You just know you are running into a road runner when you see one. Even if he’s out in the woods for some reason: they look different, don’t they?
If it walks like a duck and talks like a duck… Just kidding! Many a runner are a cross-over between trail and pavement addicts.
But let’s just face it: the real trail runner does have a somewhat different mindset. And it shows in many ways.
The author of the article here puts her finger on some of what you’ll experience on the trail. (And afterwards!)

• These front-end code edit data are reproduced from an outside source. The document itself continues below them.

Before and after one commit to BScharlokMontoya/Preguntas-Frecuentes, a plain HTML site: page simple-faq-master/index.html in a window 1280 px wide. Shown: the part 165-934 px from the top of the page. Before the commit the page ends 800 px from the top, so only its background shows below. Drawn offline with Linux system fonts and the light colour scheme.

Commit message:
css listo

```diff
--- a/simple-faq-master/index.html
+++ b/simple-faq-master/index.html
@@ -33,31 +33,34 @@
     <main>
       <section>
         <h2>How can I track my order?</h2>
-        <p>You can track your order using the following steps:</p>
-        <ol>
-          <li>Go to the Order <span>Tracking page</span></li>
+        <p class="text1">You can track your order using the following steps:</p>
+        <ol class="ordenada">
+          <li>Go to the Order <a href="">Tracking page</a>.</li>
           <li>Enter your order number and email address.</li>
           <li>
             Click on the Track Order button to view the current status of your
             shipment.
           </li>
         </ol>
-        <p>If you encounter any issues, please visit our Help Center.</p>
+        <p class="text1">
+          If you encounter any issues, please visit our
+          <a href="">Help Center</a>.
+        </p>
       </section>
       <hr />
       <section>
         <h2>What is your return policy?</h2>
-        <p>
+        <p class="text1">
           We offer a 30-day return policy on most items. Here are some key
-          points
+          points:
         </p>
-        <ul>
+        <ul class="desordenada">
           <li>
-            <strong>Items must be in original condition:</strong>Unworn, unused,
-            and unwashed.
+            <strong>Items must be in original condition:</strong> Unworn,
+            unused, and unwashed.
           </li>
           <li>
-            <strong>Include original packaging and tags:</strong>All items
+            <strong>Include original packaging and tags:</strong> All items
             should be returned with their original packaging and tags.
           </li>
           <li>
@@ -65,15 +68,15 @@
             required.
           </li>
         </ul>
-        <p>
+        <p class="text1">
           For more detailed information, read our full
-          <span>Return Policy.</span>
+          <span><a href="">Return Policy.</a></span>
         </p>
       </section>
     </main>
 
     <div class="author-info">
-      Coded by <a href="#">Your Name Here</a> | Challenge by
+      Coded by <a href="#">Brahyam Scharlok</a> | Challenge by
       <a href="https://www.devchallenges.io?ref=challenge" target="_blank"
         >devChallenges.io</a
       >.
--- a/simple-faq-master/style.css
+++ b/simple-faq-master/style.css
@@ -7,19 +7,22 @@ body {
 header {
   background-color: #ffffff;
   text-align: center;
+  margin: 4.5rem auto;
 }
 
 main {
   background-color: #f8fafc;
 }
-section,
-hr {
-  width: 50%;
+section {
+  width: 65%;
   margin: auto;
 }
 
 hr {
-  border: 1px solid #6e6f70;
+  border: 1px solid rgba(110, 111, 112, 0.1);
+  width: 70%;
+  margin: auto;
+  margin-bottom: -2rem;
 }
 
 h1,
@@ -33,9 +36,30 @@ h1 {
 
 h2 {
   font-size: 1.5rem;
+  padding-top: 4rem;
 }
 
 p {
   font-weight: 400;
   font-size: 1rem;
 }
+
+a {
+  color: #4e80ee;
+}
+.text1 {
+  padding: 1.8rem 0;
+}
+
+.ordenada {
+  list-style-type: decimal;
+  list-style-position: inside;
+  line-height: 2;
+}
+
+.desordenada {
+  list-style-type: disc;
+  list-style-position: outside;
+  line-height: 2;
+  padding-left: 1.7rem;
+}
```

1. Clean shoes are for city slickers. When road running was my only jam, shoes had to be pristine clean. Now the messier they are, the better. Red dirt, sand, clay—grime on your shoes means you’re having fun! Bonus points if you’re mending rips and tears with duct tape and have multiple colors of dirt on your shoes.

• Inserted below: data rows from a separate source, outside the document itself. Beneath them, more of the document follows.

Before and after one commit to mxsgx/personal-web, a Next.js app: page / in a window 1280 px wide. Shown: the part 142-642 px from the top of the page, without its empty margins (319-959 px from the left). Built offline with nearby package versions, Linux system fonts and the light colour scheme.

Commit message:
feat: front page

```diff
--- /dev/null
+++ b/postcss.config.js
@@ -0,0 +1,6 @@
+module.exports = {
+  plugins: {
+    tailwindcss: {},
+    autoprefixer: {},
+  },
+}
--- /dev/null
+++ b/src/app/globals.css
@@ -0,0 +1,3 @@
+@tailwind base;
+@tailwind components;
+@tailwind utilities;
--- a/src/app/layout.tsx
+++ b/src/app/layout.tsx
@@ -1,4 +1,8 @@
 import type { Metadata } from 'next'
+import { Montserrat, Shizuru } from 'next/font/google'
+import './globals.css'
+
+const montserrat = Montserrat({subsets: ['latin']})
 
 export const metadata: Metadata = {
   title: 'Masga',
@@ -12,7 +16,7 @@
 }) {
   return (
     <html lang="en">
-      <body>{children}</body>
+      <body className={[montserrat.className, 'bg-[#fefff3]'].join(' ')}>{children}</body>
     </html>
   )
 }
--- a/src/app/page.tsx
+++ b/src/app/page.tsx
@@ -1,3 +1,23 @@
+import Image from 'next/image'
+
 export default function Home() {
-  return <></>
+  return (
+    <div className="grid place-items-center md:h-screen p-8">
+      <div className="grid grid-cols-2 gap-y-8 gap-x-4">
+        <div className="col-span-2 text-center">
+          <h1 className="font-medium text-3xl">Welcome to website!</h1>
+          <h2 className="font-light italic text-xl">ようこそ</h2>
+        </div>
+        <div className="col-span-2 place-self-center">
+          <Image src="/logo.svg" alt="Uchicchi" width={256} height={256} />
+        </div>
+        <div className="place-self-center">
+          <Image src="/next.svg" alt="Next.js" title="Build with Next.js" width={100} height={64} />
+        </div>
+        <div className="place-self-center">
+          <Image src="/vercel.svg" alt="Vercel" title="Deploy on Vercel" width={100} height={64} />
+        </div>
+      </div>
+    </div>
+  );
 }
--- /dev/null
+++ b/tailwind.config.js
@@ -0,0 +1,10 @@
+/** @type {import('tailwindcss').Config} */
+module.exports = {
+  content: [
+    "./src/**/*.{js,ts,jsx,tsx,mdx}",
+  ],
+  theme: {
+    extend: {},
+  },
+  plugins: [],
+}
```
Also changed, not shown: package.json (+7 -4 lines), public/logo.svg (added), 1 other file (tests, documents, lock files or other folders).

2. Dirt lines rule. I know it’s a trail worth repeating if I have a pronounced dirt line on my ankle above the sock line after removing them.
3. Peeing au naturel feels right.
4. It’s nice to share. Not that runners on the road aren’t kind and thoughtful, but there’s something about trail running that inspires unique camaraderie, different conversation and a willingness to help in a bind and share supplies and fuel when needed.
5. Chuffing. No, it’s not the sound you make heading up hill. It’s the sound a bear makes when they are warning you to back off. Never did I think this was something I would need to know, much less experience, but it happens. If a bear is blocking the trail, keep in mind that you aren’t in a zoo, and there is no protective barrier between you and the bruin. Gather any wits about you, stay calm and find a new route.
6. Trail etiquette is key. Cyclists yield to runners and runners yield to horses. Remember: Everyone shares the trail. So even if you can’t decipher the confusing multi-directional triangular trail signs or decide how to dodge someone on a narrow section, be nice, give people plenty of room when you pass and say, “on your left.” It may seem counterintuitive, but even slow moving uphillers have right of way over those bombing downhill. If it’s a singletrack area, most slower-moving runners and walkers will yield and step aside if you’re coming in hot.
7. The sounds of nature. Sure music can give you a boost, but so can the sounds of rustling leaves, croaking frogs and bugling elk—or perhaps dead silence in this loud world. Plus, I want like to hear if a large animal or mountain biker is about to plow through me.
8. Scars are cool. While falls aren’t inevitable, scrapes happen—errant branches, a stick in the middle of the trail rocks or other unexpected edges can nip you as you pass. Look at scars as free tattoos to help you remember epic runs.
Source: Allison Pattillo.